Upon the dawn of the next morning, Goodman Brown re-enters the world a changed man. “Goodman Brown came slowly into the street of Salem village, staring around him like a bewildered man.” (Hawthorne 37) Visibly changed, Brown shrinks away from the minister who bestowed blessings upon the young man. Hearing the loud prayers of Deacon Gookin, Brown questions, “What God doth the wizard pray to?” (Hawthorne 37) And as Goody Cloyse stood “in the early sunshine at her own lattice, catechizing a little girl” Goodman Brown snatches the child away from “the grasp of the fiend himself.” (Hawthorne 37) Lastly, Brown spied his wife Faith in the courtyard. Readers remember the good spirited young man in the beginning of the story that wholly depended upon his virtuous wife. However now it is a much different man by the same name that sees the young girl with pink ribbons in her hair. Hawthorne writes, “…and bursting in to such joy at the sight of him that she [Faith] skipped along the street and almost kissed her husband before the whole village. But Goodman Brown looked sternly and sadly into her face and passed on without a greeting.” (Hawthorne 37) It is here that Goodman Brown has completely morphed into his third character. Harold Mosher, author of “The Sources of Ambiguity in Hawthorne’s ‘Young Goodman Brown,’” offers a reason for this change. He writes, “Brown first denies, then accepts the existence of evil in others and eventually recognizes it also in himself.” (Mosher 15) It is Goodman Brown’s new and fuller knowledge of sin that results in his loss of faith and bitter attitude.

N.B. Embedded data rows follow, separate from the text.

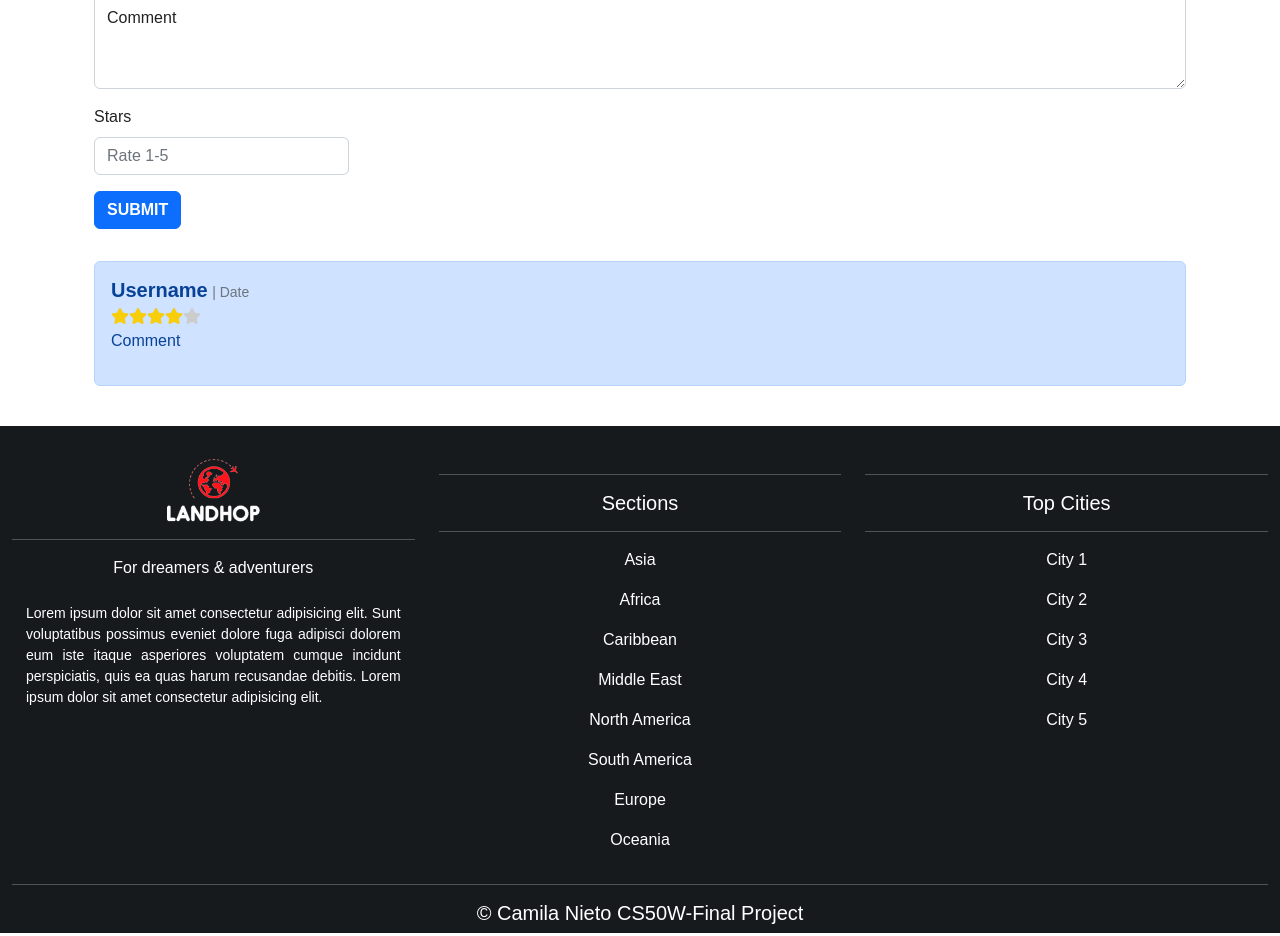
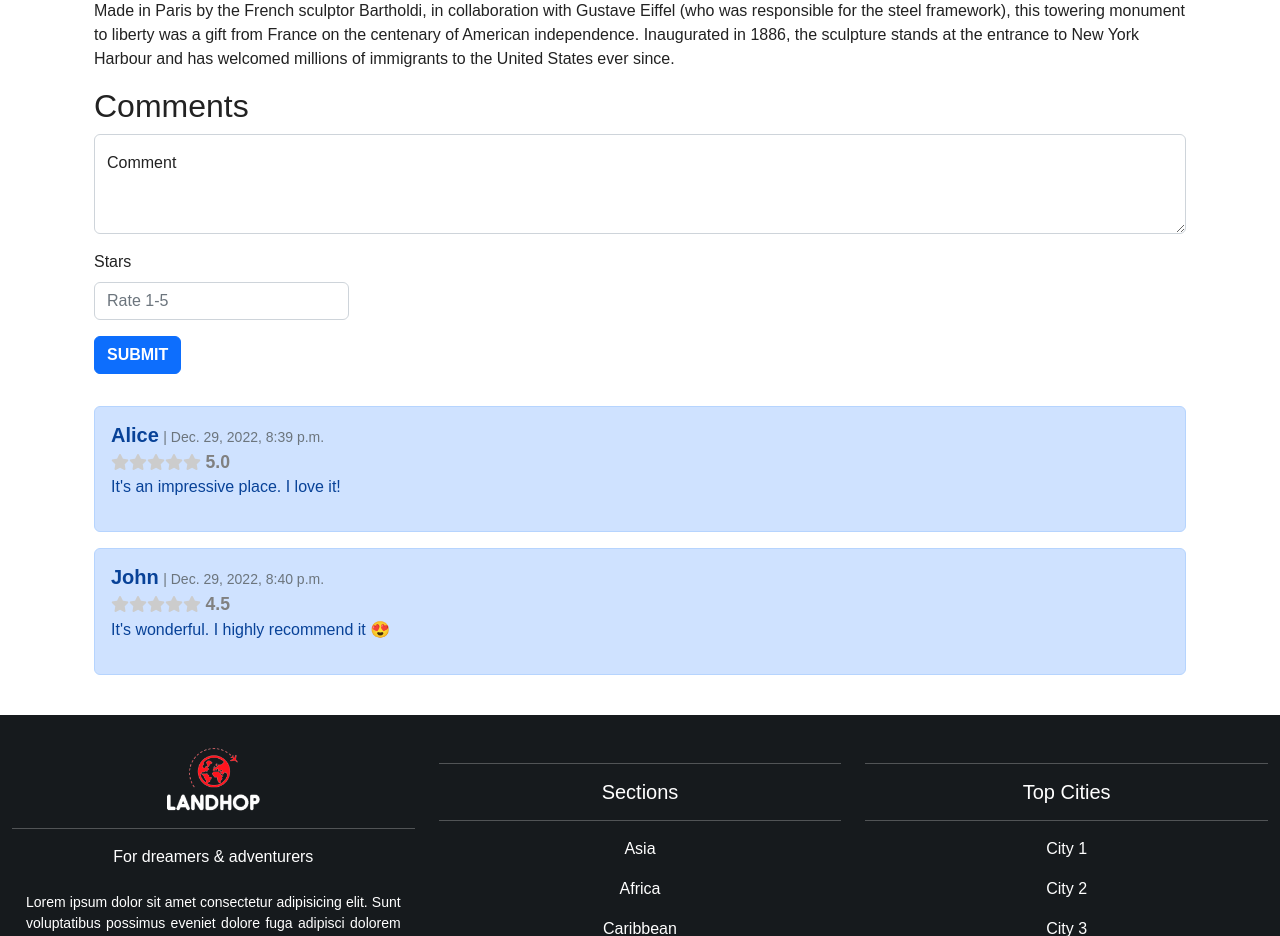
Before and after one commit to CamilaNieto-Centennial/landhop, a Django app: template landhop/templates/landhop/sight.html in a window 1280 px wide. Shown: the part 1137-2073 px from the top of the page. Run offline with Django 4.2, Linux system fonts and the light colour scheme; data comes from the database, SQL or seed files in the repository; both versions use the stored data as it was after the commit; tables that the repository leaves empty hold one stand-in row (values such as "Sample post"); the template is opened without the code that fills it: values that come from a table or form of the project are taken from there, most other values are stand-ins (such as "Sample title", 1, 10 or a date in 2020); some libraries are stand-ins or nearby versions.

Commit message:
Comments and Stars functionality Done

```diff
--- a/landhop/admin.py
+++ b/landhop/admin.py
@@ -1,9 +1,10 @@
 from django.contrib import admin
 
-from .models import User, Section, City, Sight
+from .models import User, Section, City, Sight, Comment
 
 # Register your models here.
 admin.site.register(User)
 admin.site.register(Section)
 admin.site.register(City)
 admin.site.register(Sight)
+admin.site.register(Comment)
--- a/landhop/models.py
+++ b/landhop/models.py
@@ -6,7 +6,7 @@
 class User(AbstractUser):
     pass
 
-# Auction Listings Model
+# Section Model
 class Section(models.Model):
     title = models.CharField(max_length=100)
     photo = models.URLField(max_length=500)
@@ -15,6 +15,7 @@
     def __str__(self):
         return f"{self.title}"
 
+# City Model
 class City(models.Model):
     title = models.CharField(max_length=100)
     description = models.CharField(max_length=800)
@@ -26,13 +27,26 @@
     def __str__(self):
         return f"{self.title}"
 
+# Sight Model
 class Sight(models.Model):
     author = models.ForeignKey(User, on_delete=models.CASCADE, null=True, related_name="user")
     title = models.CharField(max_length=100)
     description = models.CharField(max_length=800)
     photo = models.URLField(max_length=500)
+    totalStars = models.FloatField(default=0)
     city = models.ForeignKey(City, on_delete=models.CASCADE, null=True, related_name="city")
     dateCreated = models.DateTimeField(default=timezone.now, blank=True)
 
     def __str__(self):
         return f"{self.title} by {self.author}"
+
+# Comments
+class Comment(models.Model):
+    author = models.ForeignKey(User, on_delete=models.CASCADE, null=True, related_name="userName")
+    description = models.CharField(max_length=1000)
+    stars = models.FloatField()
+    sight = models.ForeignKey(Sight, on_delete=models.CASCADE, null=True, related_name="sight")
+    dateCreated = models.DateTimeField(default=timezone.now, blank=True)
+
+    def __str__(self):
+        return f"{self.author}: {self.description} - {self.sight}"
--- a/landhop/static/landhop/styles.css
+++ b/landhop/static/landhop/styles.css
@@ -348,7 +348,7 @@
     display: inline-block;
 }
 
-.stars-inner {
+.stars-inner, #commentSight-stars-inner, #sight-stars-inner {
     position: absolute;
     top: 0;
     left: 0;
@@ -357,6 +357,7 @@
     width: 0;
 }
 
+
 .stars-outer::before {
     content: "\f005 \f005 \f005 \f005 \f005";
     font-family: 'Font Awesome 5 Free';
@@ -364,7 +365,7 @@
     color: #ccc;
 }
 
-.stars-inner::before {
+.stars-inner::before, #commentSight-stars-inner::before, #sight-stars-inner::before{
     content: "\f005 \f005 \f005 \f005 \f005";
     font-family: 'Font Awesome 5 Free';
     font-weight: 900;
@@ -379,6 +380,10 @@
 
 .big-number{
     font-size: 1.5em;
+}
+
+.small-number{
+    font-size: 1.1em;
 }
 
 /*--- MEDIA QUERIES --*/
--- a/landhop/templates/landhop/layout2.html
+++ b/landhop/templates/landhop/layout2.html
@@ -37,7 +37,7 @@
                                     <a class="nav-link" href="/#topCities">TOP CITIES</a>
                                 </li>
                                 <li class="nav-item dropdown">
-                                    <a class="nav-link" href="{% url 'allSections' %}">SECTIONS</a>
+                                    <a class="nav-link" href="/#bySections">SECTIONS</a>
                                     <!--<a class="nav-link dropdown-toggle" href="#" id="navbarDropdownMenuLink" role="button" data-bs-toggle="dropdown" aria-expanded="false">
                                       BY SECTIONS
                                     </a>-->
--- a/landhop/templates/landhop/sight.html
+++ b/landhop/templates/landhop/sight.html
@@ -6,12 +6,12 @@
 
     <div class="container divSectionNormal">
         <div class="row align-items-center">
-            <div class="col-12 text-center sight1">
-                <h2 class="subtitles" value="sight1" id="sight1">Title Sight</h2>
+            <div class="col-12 text-center titleSight">
+                <h2 class="subtitles" value="sight1" id="{{sight.id}}">{{titleSight}}</h2>
                 <div class="stars-outer" style="margin: .4em 0em 1em; font-size: 1.5em;">
-                    <div class="stars-inner"></div>
+                    <div class="stars-inner titleSight"></div>
                 </div>
-                <span class="number-rating big-number"></span>
+                <span class="number-rating big-number titleSight"></span>
             </div>
         </div>
         <div class="row align-items-center">
@@ -19,18 +19,19 @@
                 <!--<div class="container text-center">-->
                 <div class="row">
                     <div class="col-12">
-                        <img src="{% static 'landhop/travel1.jpg' %}" alt="" style="width: 100%; padding-bottom: 1em;">
+                        <img src="{{sight.photo}}" alt="" style="width: 100%; padding-bottom: 1em;">
                     </div>
                 </div>
-                <p>Lorem ipsum dolor sit amet consectetur, adipisicing elit. Repellat illo earum porro, neque optio at ex necessitatibus dolor veritatis voluptates illum, accusamus, esse id consequatur fugiat consequuntur natus. Rerum, voluptas. Lorem ipsum dolor sit amet, consectetur adipisicing elit. Dolores quae, veritatis illum nostrum dolor est nihil nobis possimus ea atque? Doloremque nihil autem rerum quidem accusamus labore enim quos sunt!</p>
+                <p>{{sight.description}}</p>
                 <!--</div>-->
                 <h2>Comments</h2>
-                <form>
+                <form action="{% url 'newComment' name=titleSight %}" method="POST">
+                    {% csrf_token %}
                     <div class="row">
                         <div class="col-12">
                             <div class="mb-3">
                                 <div class="form-floating">
-                                    <textarea class="form-control" placeholder="Leave a comment here" id="floatingComment" style="height: 100px"></textarea>
+                                    <textarea class="form-control" placeholder="Leave a comment here" id="comment" name="comment" style="height: 100px"></textarea>
                                     <label for="floatingComment">Comment</label>
                                 </div>
                             </div>
@@ -40,21 +41,29 @@
                         <div class="col-12 col-md-3 col-sm-12 col-xs-12 col-lg-3">
                             <div class="mb-3">
                                 <label for="inputStars" class="form-label">Stars</label>
-                                <input type="number" class="form-control" id="rating-control" step="0.1" max="5" placeholder="Rate 1-5">
+                                <input type="number" class="form-control" id="rating-control stars" name="stars" step="0.1" max="5" placeholder="Rate 1-5">
                             </div>
                         </div>
                     </div>
                     <button type="submit" class="btn btn-primary" style="margin-bottom: 2em;">SUBMIT</button>
                 </form>
+                {% if comments %}
+                    {% for comment in comments %}
                         <div class="alert alert-primary comment-sight1" role="alert">
-                    <h5 style="display: inline;"><strong>Username</strong></h5>
-                    <div style="display: inline;" id="commentHelp" class="form-text"> | Date</div>
+                            <h5 style="display: inline;"><strong>{{comment.author}}</strong></h5>
+                            <div style="display: inline;" id="commentHelp" class="form-text"> | {{comment.dateCreated}}</div>
                             <div></div>
                             <div class="stars-outer">
-                        <div class="stars-inner"></div>
+                                <div id="commentSight-stars-inner"></div>
                             </div>
-                    <p>Comment</p>
+                            <div style="display: inline;" class="number-rating small-number">{{comment.stars}}</div> <!-- {{comment.stars}} -->
+
+                            <p>{{comment.description}}</p>
                         </div>
+                    {% endfor %}
+                {% else %}
+                    <p>No comments yet! Be the first one to leave one.</p>
+                {% endif %}
 
             </div>
         </div>
@@ -71,70 +80,62 @@
         //Run getRatings when DOM loads
         document.addEventListener('DOMContentLoaded', getRatings)
 
-        // Initial ratings
-        const ratings = {
-            sight1: 4.0
-        }
+        let sightStars = JSON.parse("{{starsJSON}}") // 0
+        let sightTitle = JSON.parse("{{titleJSON|escapejs}}") // "Statue of Liberty"
+        let commentStarsJSON = JSON.parse("{{commentStarsJSON|escapejs}}") // Array(3) [ {…}, {…}, {…} ]
+
+
+        // Convert Array of Objects to Array
+        const arrStars = commentStarsJSON.map(object => object.stars);
+        console.log(arrStars); // 👉️ ['5', '4.5', '5']
+
 
         // Total Stars
         const starsTotal = 5;
 
-
-
-
-        // Form Elements
-        const ratingControl = document.getElementById('rating-control');
-
-        // Initialize Sight
-        let sight = document.getElementById("sight1").getAttribute('value');;
-        console.log(sight)
-
-
-
-        // Rating control change
-        ratingControl.addEventListener('blur', (e) => {
-            const rating = e.target.value;
-
-            // Make sure 5 or under
-            if(rating > 5 || rating < 0) {
-                alert('Please rate 1-5');
-                return;
-            }
-
-            // Change rating
-            ratings[sight] = rating;
-
-            getRatings();
-        })
-
-
         // Get ratings
         function getRatings() {
-            for (let rating in ratings) {
-                //console.log(ratings[rating])
+            // Stars of the sight
             // Get percentage
-                const starPercentage = (ratings[rating] / starsTotal) * 100;
-                //console.log(starPercentage)
+            const starPercentage = (sightStars / starsTotal) * 100;
+            //console.log(starPercentage) // 0
 
             // Round to nearest 10
             const starPercentageRounded = `${Math.round(starPercentage / 10) * 10}%`
-                console.log(starPercentageRounded)
+            //console.log(starPercentageRounded) // 0%
 
-                // Set width of stars-inner to percentage
-                document.querySelector(`.${rating} .stars-inner`).style.width=starPercentageRounded;
+            // Set width of stars-inner (totalStars) to percentage
+            document.querySelector(`.titleSight .stars-inner`).style.width=starPercentageRounded;
 
             // Add number rating
-                document.querySelector(`.${rating} .number-rating`).innerHTML=ratings[rating].toFixed(1)
+            document.querySelector(`.titleSight .number-rating`).innerHTML=sightStars.toFixed(1)
 
-                // Stars on Comment Section
-                document.querySelector(`.comment-${rating} .stars-inner`).style.width=`${Math.round(((ratings['sight1']/ starsTotal) * 100) / 10) * 10}%`
+            // Get multiple divs for stars.inner
+            let divsStars = document.querySelectorAll('#commentSight-stars-inner');
 
 
+            // Stars on Comments
+            for (let arrStar in arrStars) {
+                //console.log(arrStars[arrStar]) // 4
+
+                // Get percentage
+                let starPctComment = (arrStars[arrStar] / starsTotal) * 100;
+                //console.log(starPctComment) // 80
+
+                // Round to nearest 10
+                let starPctRoundedComment = `${Math.round(starPctComment / 10) * 10}%`
+                console.log(starPctRoundedComment) // 80%
+
+                // Set width of stars-inner (only comments) to percentage
+                console.log(divsStars[arrStar])
+                divsStars[arrStar].style.width=starPctRoundedComment;
+
+                console.log("------------------")
             }
-
         }
 
 
     </script>
 
+
 {% endblock %}
--- a/landhop/urls.py
+++ b/landhop/urls.py
@@ -11,5 +11,6 @@
     path("sections/<str:name>/", views.sections, name="sections"),
     path("categorySearch", views.categorySearch, name="categorySearch"),
     path("city/<str:name>/", views.city, name="city"),
-    path("sight", views.sight, name="sight")
+    path("sight/<str:name>/", views.sight, name="sight"),
+    path("newComment/<str:name>", views.newComment, name="newComment")
 ]
```
Also changed, not shown: landhop/templates/landhop/city.html (+40 -49 lines), landhop/views.py (+83 -5 lines), db.sqlite3, landhop/migrations/0007_sight_totalstars_comment.py (added). Lines whose indentation alone changed are shown as unchanged.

Nathaniel Hawthorne reveals the pitiful end of Goodman Brown’s life in his last paragraph of “Young Goodman Brown.” There is no longer a faithful adventurous young man, but a bitter, cynical old man that stands in his place. Goodman Brown and Faith stay together and have children, although time heals no wounds and Brown remains cold-hearted even in the face of his family. Gone is the innocence that once filled the young man’s heart, for in his later years there was only room for doubt and suspicion. Brown would never again trust openly and without reason, but rather scowl and mutter to himself. Young Goodman Brown went on an errand and returned an old creature, barely recognizable as a man. His worst moment was not his “dying hour of gloom” but rather the instant he left part of his soul with the devil and stepped out if the woods. (Hawthorne 37) As Nathaniel Hawthorne’s main character, Brown emerges as a three-for-the-price-of-one round character that has a valuable lesson for readers- to accept people for the good and the bad. Without acceptance, one can expect a life of unhappiness and guilt as seen in the life of Goodman Brown.
Hawthorne, Nathaniel. “Young Goodman Brown.” Literature: A Pocket Anthology. Ed. Gwynn, R.S.. Third Edition. New York: Longman Publishers 2007. 26-37
Folsom, James K. Man’s Accidents and God’s Purposes: Multiplicity in Hawthorne’s Fiction. New Haven: College and University Press 1963.
Levy, Leo B. “The Problem of Faith in ‘Young Goodman Brown’” Modern Critical Views: Nathaniel Hawthorne. Ed. Bloom, Harold. New York: Chelsea House 1986. 115-126
Mosher, Harold F. “The Sources of Ambiguity in Hawthorne’s ‘Young Goodman Brown’: A Structuralist Approach.” Bloom’s Modern Critical Interpretations: Nathaniel Hawthorne’s Young Goodman Brown. Ed. Bloom, Harold. Philadelphia: Chelsea House 2005. 5-18